Hide, run, dig. But the little uromastyx in the scrub brush, rocky deserts in Northern Africa probably can’t out run birds or larger lizards who want to eat them. So digging, hoping to dig down quick enough or get under something, is their best option to get away and be safe. They sometimes leave their spiny tails stick out of their hiding places, cos that sharp spiked tail is their only other means of defense. The biggest species, Egyptian uromastyx, which get 3′ long, can actually mess up your shin bones with their long, strong tails. Geyri will only get to be about a foot long when full grown.
In captivity we give them multiple places to hide in their enclosures, cos they always remain nervous little creatures.

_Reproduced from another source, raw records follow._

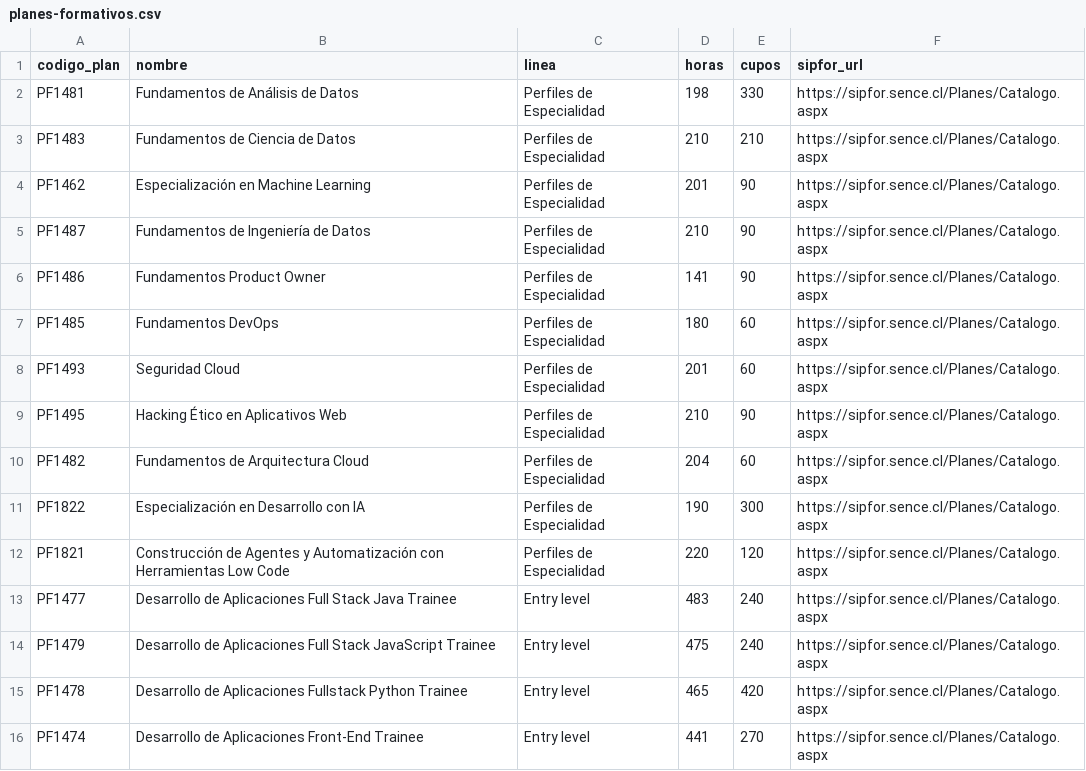
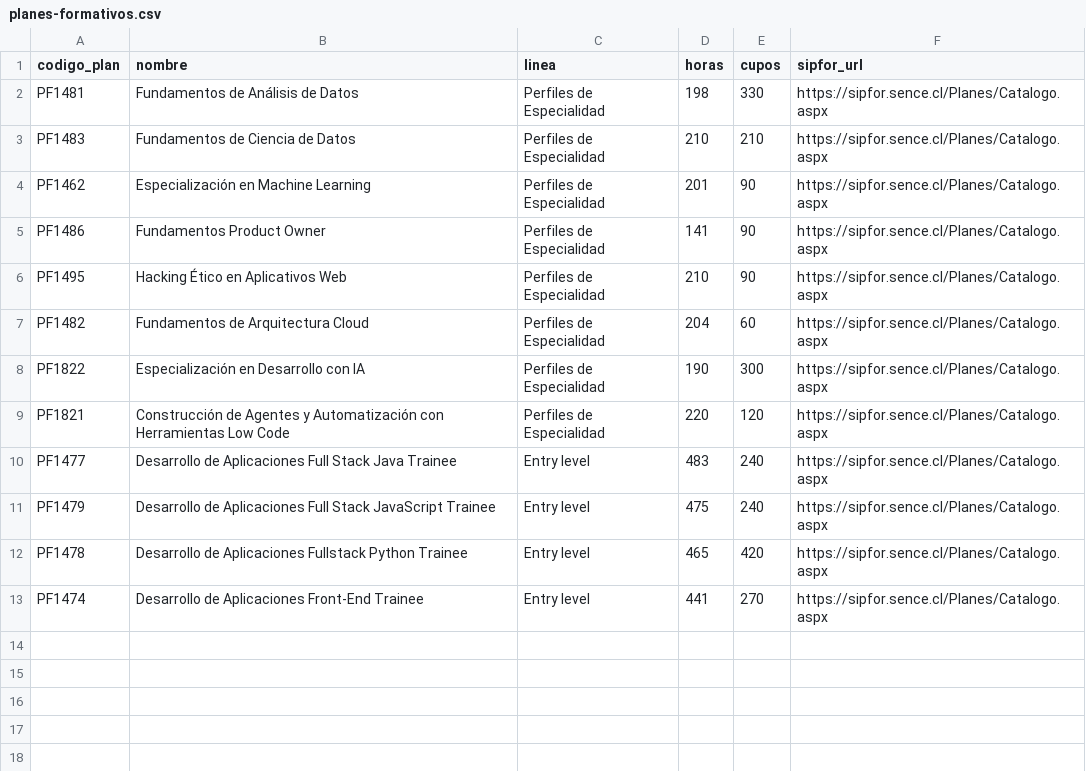
Before and after one commit to dojedacifuentes/naty.proyecto01, a CSV file: data/planes-formativos.csv, drawn as a sheet.

```diff
--- a/data/planes-formativos.csv
+++ b/data/planes-formativos.csv
@@ -4,6 +4,3 @@ PF1483,Fundamentos de Ciencia de Datos,Perfiles de Especialidad,210,210,https://
 PF1462,Especialización en Machine Learning,Perfiles de Especialidad,201,90,https://sipfor.sence.cl/Planes/Catalogo.aspx
-PF1487,Fundamentos de Ingeniería de Datos,Perfiles de Especialidad,210,90,https://sipfor.sence.cl/Planes/Catalogo.aspx
 PF1486,Fundamentos Product Owner,Perfiles de Especialidad,141,90,https://sipfor.sence.cl/Planes/Catalogo.aspx
-PF1485,Fundamentos DevOps,Perfiles de Especialidad,180,60,https://sipfor.sence.cl/Planes/Catalogo.aspx
-PF1493,Seguridad Cloud,Perfiles de Especialidad,201,60,https://sipfor.sence.cl/Planes/Catalogo.aspx
 PF1495,Hacking Ético en Aplicativos Web,Perfiles de Especialidad,210,90,https://sipfor.sence.cl/Planes/Catalogo.aspx
```
Also changed, not shown: data/umbrales-por-plan.csv, state/LEDGER.csv, 3 other files.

They never lose their instincts, even ones who were bred in this country and have never seen a bird. So we don’t approach them from above, since that’s an automatic panic time.
Little Geyri is now shedding. As they’re growing, they shed multiple times a year, then slow down once they’re full grown, which is not till they’re about 2 years old. Pictured below he has a whole sleeve of skin coming off of one front leg. His head has also started to shed, and they rub their faces and heads on things trying to rub the loose skin off. Long term Uro keepers explain that shedding must feel like wearing a too-tight itchy sweater for several weeks, cos lizards shed in patches. This sleeve of skin came off later the day I took the picture in one big piece. I never found that, and there’s an instinct about self protection involved in that. They normally eat the shed skin, leaving no trace of themselves behind.

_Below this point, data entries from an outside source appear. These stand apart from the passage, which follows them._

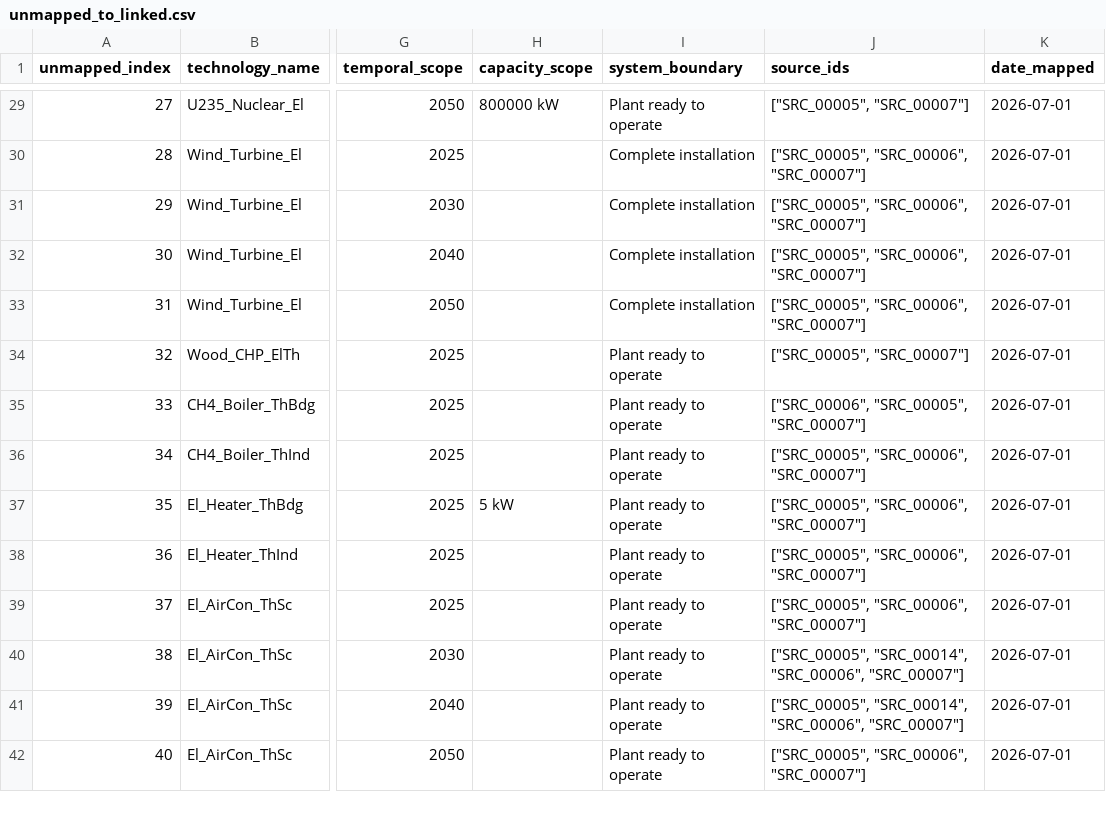
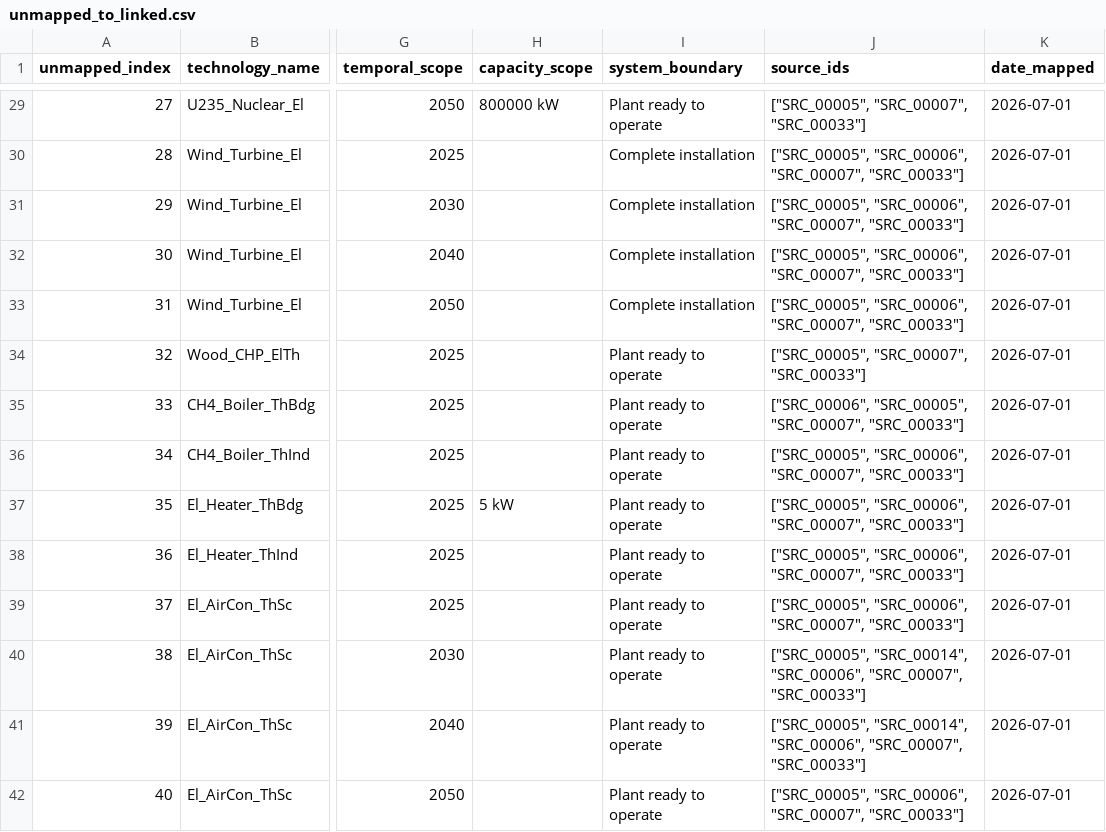
Before and after one commit to uesl-empa/motel-platform, a CSV file: motel-db/mapping/unmapped_to_linked.csv, drawn as a sheet; only a part is shown, gaps mark what is left out; the diff covers the shown part only; the diff names each change by its address in the sheet, - before the commit and + after, or states it on an @@ line.

Commit message:
Update the release from motel-data 42840f86
Built by tools/build_release.py: only values backed exclusively by permitted sources. See motel-db/RELEASE.md and motel-db/WITHHELD.csv.

```diff
--- a/motel-db/mapping/unmapped_to_linked.csv
+++ b/motel-db/mapping/unmapped_to_linked.csv
-J29 (source_ids): ["SRC_00005", "SRC_00007"]
+J29 (source_ids): ["SRC_00005", "SRC_00007", "SRC_00033"]
-J30:J33 (source_ids): ["SRC_00005", "SRC_00006", "SRC_00007"]
+J30:J33 (source_ids): ["SRC_00005", "SRC_00006", "SRC_00007", "SRC_00033"]
-J34 (source_ids): ["SRC_00005", "SRC_00007"]
+J34 (source_ids): ["SRC_00005", "SRC_00007", "SRC_00033"]
-J35 (source_ids): ["SRC_00006", "SRC_00005", "SRC_00007"]
+J35 (source_ids): ["SRC_00006", "SRC_00005", "SRC_00007", "SRC_00033"]
-J36:J39 (source_ids): ["SRC_00005", "SRC_00006", "SRC_00007"]
+J36:J39 (source_ids): ["SRC_00005", "SRC_00006", "SRC_00007", "SRC_00033"]
-J40:J41 (source_ids): …"SRC_00014", "SRC_00006", "SRC_00007"]
+J40:J41 (source_ids): …"SRC_00014", "SRC_00006", "SRC_00007", "SRC_00033"]
-J42 (source_ids): ["SRC_00005", "SRC_00006", "SRC_00007"]
+J42 (source_ids): ["SRC_00005", "SRC_00006", "SRC_00007", "SRC_00033"]
```
Also changed, not shown: 101 edited cells elsewhere in this file, motel-db/mapping/source_map.csv, motel-db/secondary/source.csv, 6 other files.
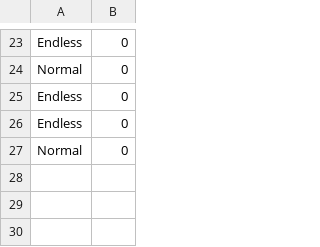
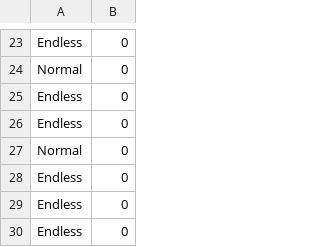
Before and after one commit to Emap900/DefinitelyAProject, a CSV file: usrRecords/Guest Player.csv, drawn as a sheet; only a part is shown, gaps mark what is left out; the diff names each change by its address in the sheet, - before the commit and + after, or states it on an @@ line.

```diff
--- a/usrRecords/Guest Player.csv
+++ b/usrRecords/Guest Player.csv
+row 28: Endless | 0
+row 29: Endless | 0
+row 30: Endless | 0
```
Also changed, not shown: 9 other files.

Also, cover up where you went to hide! This tube hiding place is one of his favorite places to sleep at night. Last night he went in there to settle down for the night, and he knows that I sometimes peep into the end of the tube to see if he’s in there. So he dug and piled dirt up to cover the end that I could look into.
Below is another place he likes to sleep. This has several openings but he always goes in one side. When he’s out of there, I push dirt back into the inside so he has to dig a new hiding place. (They are diggers, and have good strong legs and sharp toenails to help them get down thru the dirt.) Then he goes to digging, to dig down as far as he can go, to be hidden, and safe for the night. I love to watch him dig, and it’s so fun when dirt flies out of the hole.
Amazing little animals, with real personalities that we come to understand as we have them a while. And the instincts…….more of the magic of nature.